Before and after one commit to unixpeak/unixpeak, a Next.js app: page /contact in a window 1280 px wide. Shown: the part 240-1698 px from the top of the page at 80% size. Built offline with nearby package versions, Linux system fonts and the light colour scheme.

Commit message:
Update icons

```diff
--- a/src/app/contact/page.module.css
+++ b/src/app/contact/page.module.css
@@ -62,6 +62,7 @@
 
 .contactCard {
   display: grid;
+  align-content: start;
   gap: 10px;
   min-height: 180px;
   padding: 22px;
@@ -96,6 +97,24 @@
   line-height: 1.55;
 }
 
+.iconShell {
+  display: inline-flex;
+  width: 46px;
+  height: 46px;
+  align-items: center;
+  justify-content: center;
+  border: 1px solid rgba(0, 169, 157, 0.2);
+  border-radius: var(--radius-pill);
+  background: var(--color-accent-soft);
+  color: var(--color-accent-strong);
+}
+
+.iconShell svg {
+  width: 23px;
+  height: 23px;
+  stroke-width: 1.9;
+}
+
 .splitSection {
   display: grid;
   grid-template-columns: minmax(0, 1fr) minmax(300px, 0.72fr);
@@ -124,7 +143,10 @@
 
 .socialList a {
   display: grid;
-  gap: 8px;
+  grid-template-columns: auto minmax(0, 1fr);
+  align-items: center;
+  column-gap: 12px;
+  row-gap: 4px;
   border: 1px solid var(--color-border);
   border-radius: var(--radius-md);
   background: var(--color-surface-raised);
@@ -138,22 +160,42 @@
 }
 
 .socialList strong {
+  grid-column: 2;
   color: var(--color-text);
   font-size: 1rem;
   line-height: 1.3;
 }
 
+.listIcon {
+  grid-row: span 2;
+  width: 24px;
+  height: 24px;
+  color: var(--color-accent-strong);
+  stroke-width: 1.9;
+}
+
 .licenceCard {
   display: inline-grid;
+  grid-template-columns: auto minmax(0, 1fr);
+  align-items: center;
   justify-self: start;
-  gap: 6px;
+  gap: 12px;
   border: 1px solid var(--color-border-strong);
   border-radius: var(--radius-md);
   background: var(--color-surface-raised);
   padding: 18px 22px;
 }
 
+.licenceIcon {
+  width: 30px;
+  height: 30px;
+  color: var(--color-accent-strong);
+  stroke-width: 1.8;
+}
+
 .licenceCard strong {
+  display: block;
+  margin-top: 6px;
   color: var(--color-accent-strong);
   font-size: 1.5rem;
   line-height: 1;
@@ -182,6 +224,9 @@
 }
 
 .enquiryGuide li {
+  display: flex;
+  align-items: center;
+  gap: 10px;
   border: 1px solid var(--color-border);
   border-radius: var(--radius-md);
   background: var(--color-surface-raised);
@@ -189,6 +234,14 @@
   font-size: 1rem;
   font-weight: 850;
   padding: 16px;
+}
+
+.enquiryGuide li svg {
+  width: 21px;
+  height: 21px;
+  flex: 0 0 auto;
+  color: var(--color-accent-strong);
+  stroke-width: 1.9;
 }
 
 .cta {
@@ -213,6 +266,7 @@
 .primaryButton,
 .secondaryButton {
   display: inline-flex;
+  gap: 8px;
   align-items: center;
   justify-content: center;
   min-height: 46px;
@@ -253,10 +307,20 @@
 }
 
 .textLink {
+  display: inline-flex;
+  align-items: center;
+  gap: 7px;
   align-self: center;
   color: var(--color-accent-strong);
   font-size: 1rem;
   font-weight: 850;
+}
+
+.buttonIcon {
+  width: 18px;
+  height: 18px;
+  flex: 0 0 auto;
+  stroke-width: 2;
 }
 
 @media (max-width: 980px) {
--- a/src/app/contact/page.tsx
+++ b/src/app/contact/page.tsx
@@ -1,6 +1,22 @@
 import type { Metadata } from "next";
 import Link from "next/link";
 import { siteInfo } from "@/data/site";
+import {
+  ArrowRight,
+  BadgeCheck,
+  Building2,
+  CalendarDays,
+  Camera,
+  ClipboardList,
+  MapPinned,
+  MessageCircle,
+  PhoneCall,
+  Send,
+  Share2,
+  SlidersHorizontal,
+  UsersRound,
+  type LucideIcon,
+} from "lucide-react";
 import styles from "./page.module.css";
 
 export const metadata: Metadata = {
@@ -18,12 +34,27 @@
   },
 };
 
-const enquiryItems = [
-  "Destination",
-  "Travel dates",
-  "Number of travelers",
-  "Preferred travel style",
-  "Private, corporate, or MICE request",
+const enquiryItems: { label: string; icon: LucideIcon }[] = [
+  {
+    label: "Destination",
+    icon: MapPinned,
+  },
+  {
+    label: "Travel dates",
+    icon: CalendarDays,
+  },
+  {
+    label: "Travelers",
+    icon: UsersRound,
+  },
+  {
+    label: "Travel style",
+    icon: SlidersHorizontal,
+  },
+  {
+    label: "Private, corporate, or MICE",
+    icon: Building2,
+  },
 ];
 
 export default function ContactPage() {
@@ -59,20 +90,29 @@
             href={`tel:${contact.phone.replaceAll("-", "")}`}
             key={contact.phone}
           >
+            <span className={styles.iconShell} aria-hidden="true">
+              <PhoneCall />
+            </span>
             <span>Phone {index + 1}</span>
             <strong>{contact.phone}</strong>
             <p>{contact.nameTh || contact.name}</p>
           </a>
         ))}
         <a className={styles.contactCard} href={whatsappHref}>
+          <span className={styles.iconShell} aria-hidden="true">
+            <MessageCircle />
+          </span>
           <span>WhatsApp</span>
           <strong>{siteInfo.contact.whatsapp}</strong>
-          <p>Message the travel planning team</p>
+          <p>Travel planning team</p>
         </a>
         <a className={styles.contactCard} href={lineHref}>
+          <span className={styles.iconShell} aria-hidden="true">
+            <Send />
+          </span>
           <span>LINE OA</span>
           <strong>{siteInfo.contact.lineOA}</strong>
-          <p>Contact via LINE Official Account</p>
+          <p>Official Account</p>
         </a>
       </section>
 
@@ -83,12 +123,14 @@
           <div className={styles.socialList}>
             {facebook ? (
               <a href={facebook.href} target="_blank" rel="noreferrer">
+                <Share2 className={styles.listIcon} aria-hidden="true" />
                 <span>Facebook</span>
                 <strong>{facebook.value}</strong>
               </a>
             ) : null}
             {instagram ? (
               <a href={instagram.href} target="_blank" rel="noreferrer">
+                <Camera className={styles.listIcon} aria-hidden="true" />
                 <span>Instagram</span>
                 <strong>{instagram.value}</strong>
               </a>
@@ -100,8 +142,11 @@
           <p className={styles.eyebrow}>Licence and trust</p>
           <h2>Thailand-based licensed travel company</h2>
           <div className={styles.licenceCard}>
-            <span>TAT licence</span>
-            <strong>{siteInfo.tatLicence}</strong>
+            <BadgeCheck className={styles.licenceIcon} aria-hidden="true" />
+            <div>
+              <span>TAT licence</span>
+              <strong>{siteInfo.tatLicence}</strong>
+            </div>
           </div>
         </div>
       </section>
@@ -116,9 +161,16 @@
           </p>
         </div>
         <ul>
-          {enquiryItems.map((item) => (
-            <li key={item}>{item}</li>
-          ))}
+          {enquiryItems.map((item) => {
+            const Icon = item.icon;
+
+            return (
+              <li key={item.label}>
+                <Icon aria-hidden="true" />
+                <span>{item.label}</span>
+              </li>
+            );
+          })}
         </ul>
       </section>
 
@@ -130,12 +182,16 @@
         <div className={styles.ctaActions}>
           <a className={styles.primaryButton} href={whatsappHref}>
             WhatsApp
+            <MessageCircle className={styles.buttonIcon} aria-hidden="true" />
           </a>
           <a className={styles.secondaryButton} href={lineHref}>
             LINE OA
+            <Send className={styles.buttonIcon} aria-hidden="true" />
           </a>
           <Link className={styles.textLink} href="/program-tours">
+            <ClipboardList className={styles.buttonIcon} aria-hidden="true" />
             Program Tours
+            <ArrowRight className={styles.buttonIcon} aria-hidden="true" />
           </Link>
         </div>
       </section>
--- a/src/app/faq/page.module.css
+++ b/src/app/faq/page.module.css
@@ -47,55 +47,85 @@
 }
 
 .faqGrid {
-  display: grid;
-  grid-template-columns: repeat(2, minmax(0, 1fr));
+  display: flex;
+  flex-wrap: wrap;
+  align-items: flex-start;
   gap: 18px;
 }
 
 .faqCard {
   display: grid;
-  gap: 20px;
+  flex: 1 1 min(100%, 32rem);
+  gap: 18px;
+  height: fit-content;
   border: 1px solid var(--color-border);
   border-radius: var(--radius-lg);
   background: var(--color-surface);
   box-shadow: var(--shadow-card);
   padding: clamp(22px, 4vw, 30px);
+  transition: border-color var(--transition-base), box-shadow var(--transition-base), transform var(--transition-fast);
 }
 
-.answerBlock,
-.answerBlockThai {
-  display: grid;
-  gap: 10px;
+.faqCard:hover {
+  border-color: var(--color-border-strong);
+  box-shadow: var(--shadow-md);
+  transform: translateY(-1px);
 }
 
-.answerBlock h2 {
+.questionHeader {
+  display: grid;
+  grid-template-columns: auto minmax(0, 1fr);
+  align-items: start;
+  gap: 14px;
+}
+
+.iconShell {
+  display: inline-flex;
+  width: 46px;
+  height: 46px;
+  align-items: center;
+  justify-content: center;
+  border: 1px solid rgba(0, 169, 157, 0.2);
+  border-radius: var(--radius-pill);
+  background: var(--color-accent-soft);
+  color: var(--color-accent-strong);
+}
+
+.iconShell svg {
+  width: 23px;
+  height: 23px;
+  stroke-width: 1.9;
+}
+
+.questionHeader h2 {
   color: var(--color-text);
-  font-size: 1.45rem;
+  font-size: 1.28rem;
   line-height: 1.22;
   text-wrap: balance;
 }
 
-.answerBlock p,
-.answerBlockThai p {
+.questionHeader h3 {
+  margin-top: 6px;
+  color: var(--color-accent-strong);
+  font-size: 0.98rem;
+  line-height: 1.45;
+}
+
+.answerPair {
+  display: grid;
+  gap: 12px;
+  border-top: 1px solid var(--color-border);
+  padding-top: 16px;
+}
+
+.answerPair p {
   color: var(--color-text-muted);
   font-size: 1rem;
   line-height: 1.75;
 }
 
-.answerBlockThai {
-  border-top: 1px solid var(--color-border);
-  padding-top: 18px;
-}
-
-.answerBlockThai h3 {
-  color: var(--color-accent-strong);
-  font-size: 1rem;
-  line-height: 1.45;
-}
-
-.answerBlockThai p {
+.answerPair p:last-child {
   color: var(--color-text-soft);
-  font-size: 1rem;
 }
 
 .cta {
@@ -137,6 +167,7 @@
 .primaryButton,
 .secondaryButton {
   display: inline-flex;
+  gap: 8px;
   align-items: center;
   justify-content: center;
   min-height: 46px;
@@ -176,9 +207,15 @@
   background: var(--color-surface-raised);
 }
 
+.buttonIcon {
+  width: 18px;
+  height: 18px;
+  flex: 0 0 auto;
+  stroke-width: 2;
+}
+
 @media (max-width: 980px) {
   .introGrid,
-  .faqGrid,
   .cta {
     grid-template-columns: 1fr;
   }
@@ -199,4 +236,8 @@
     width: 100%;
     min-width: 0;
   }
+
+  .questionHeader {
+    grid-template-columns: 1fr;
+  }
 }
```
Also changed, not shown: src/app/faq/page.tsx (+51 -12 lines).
* * * * * * * * *
Look through the listing above, please, and state how many lines hold the word "transform"; the number alone is the answer.

2